That night after my evening surf, I went to the surf shack and traded in the JC for a 5'8" M10 Hogfish. I had been telling all my friends back home that I was going to try a fish, so I thought I might do it in the glassy morning waves when there would be less people in the water that I might injure. As I walked out with the bright blue potato chip under my arm, the Mexican kid I rented it from called after me, "Man, it's gonna be big tomorrow. Good board!"

"Si," I said, a bit more hesitantly.

At 8:00, my wife and I drove into San Jose Del Cabo, to an open-air taqueria called "Hangmans" on the recommendation of fellow blogger Flotsam (kudos!). The restaurant was unforgettable; one of the highlights of our trip. It had funky decor: old puppets, license plates, skeletons, glowing plastic rocking horses, and broken surfboards hung from the walls. A live jazz band played in the corner. On each table were no less than eight saucy condiment bowls for doctoring up the succulent tacos that they grilled under the stars. Just as I settled into a seat and opened the menu, I felt a hand on my shoulder.

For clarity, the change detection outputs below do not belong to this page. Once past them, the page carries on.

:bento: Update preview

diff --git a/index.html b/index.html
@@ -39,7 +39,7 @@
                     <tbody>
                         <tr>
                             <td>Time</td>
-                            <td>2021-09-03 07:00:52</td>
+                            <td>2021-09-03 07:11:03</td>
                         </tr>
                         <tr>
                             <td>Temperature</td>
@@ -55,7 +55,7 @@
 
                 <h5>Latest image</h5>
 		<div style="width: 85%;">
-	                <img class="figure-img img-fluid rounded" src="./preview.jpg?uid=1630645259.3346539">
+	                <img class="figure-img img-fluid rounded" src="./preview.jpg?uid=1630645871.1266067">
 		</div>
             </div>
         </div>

"How was your surf today?" I looked up and recognized one of the young Mexican surf instructors from Acapulquito. Something clicked. I had heard a native surfer whistling jazz standards in the line-up earlier and thought it was odd. Now I was face-to-face with the soloist himself. He said his name was Sergio and that his family owned Hangmans. His gray-bearded father (who was also a surfer and also named Sergio) brought the restaurant over from mainland Mexico 11 years ago. This was a favorite hang out for locals, so when Sergio Jr. recommended the cow tongue, I had to oblige. It was as tender as liver, but lacked the dirty flavor of internal organs. It was more like buttery sirloin. I smothered the oblong pieces of meat in chipotle and temped the fate of my bowels.


When we finished our meal and headed toward the door, Sergio said, "See you tomorrow! Good swell coming!"

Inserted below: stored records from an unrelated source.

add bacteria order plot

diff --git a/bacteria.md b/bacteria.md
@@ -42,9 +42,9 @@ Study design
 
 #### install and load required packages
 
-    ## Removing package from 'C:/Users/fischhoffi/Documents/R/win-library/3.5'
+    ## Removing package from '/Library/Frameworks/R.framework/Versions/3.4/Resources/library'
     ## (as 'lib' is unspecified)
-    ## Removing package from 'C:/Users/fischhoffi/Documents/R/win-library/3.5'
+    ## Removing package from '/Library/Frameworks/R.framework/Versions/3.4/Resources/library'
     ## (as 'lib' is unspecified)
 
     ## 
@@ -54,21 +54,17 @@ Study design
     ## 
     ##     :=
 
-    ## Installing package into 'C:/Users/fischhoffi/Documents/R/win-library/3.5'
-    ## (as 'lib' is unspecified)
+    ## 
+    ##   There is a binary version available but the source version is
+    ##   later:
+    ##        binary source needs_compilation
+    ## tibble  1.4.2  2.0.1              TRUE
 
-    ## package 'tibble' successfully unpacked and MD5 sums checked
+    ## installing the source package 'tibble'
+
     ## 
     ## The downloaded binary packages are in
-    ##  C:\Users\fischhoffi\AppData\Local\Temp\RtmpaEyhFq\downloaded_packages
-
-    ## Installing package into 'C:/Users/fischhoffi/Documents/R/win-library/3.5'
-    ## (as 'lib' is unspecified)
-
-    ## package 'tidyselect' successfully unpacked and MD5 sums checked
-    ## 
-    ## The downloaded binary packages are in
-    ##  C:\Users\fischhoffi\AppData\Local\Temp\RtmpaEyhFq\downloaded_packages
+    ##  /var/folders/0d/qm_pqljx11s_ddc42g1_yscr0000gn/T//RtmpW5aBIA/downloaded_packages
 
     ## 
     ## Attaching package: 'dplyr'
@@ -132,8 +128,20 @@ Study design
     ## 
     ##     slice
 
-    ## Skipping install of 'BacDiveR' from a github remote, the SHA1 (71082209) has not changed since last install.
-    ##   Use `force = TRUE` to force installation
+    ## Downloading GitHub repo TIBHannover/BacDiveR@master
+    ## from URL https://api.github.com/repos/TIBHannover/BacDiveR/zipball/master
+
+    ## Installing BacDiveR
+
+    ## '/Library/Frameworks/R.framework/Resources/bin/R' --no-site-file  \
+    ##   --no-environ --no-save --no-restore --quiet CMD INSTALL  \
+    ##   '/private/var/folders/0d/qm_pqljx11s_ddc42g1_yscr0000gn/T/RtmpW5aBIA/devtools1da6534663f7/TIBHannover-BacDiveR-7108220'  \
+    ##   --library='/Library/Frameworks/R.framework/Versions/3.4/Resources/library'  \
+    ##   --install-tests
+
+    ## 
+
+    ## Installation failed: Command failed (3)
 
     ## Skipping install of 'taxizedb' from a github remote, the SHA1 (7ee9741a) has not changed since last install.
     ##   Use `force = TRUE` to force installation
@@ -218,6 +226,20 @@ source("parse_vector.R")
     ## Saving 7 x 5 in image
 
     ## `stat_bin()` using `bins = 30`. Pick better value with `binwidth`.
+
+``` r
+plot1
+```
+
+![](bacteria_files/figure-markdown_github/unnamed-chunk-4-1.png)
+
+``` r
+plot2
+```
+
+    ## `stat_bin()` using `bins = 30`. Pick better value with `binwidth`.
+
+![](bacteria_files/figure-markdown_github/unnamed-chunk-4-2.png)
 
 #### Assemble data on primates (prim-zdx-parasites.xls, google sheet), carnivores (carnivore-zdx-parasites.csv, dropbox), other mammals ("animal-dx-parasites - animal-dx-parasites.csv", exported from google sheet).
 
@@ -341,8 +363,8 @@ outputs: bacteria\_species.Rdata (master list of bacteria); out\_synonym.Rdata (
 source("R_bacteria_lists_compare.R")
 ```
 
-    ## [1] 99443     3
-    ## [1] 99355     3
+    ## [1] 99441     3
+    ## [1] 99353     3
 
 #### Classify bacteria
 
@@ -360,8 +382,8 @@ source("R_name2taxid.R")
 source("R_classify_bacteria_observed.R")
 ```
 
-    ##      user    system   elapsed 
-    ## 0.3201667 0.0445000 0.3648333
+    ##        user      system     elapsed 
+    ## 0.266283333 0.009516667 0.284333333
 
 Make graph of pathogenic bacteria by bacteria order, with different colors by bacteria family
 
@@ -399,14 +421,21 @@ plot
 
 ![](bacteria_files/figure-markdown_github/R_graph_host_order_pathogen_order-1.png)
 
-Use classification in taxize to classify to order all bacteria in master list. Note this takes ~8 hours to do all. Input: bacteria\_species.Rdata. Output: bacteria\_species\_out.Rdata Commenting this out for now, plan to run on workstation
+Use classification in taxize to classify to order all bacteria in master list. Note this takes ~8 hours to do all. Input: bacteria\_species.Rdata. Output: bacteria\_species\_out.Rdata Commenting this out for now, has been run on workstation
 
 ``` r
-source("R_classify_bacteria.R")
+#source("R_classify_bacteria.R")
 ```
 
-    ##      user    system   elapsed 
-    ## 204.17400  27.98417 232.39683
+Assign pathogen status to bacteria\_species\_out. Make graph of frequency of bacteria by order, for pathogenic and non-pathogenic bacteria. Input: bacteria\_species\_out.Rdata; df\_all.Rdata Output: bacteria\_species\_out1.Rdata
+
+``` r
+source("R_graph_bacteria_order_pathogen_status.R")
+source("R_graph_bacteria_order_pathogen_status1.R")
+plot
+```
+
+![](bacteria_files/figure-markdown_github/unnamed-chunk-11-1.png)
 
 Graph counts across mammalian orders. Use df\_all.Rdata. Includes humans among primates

"So I hear," I said, too tired and full to act macho. "See you then." With that, we drove home and went to bed.



That night, I hardly slept. The sound of the pounding surf and the anticipation of waking up early to beat the crowd had me doing bleary-eyed clock checks every hour on the hour. When I finally rolled out of bed at 6:00AM and threw open the curtain, I realized that the south swell had arrived.

Brian Wilson - "Heroes & Villians"